Print each entry exactly, all the way through.
#### Given data ####
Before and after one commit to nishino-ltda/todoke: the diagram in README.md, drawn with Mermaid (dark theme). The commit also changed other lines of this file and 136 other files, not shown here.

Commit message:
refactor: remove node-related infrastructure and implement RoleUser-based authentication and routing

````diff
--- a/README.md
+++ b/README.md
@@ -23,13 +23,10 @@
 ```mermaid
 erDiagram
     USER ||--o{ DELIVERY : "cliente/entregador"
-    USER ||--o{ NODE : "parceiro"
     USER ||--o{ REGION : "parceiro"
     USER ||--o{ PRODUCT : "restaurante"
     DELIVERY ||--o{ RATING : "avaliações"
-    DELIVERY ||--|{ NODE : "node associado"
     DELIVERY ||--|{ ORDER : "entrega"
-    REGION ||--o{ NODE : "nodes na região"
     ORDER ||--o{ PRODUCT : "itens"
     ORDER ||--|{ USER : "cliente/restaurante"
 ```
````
####
# Answer space
Before and after one commit to nishino-ltda/todoke: the diagram in README.md, drawn with Mermaid (dark theme). The commit also changed other lines of this file and 136 other files, not shown here.

Commit message:
refactor: remove node-related infrastructure and implement RoleUser-based authentication and routing

````diff
--- a/README.md
+++ b/README.md
@@ -23,13 +23,10 @@
 ```mermaid
 erDiagram
     USER ||--o{ DELIVERY : "cliente/entregador"
-    USER ||--o{ NODE : "parceiro"
     USER ||--o{ REGION : "parceiro"
     USER ||--o{ PRODUCT : "restaurante"
     DELIVERY ||--o{ RATING : "avaliações"
-    DELIVERY ||--|{ NODE : "node associado"
     DELIVERY ||--|{ ORDER : "entrega"
-    REGION ||--o{ NODE : "nodes na região"
     ORDER ||--o{ PRODUCT : "itens"
     ORDER ||--|{ USER : "cliente/restaurante"
 ```
````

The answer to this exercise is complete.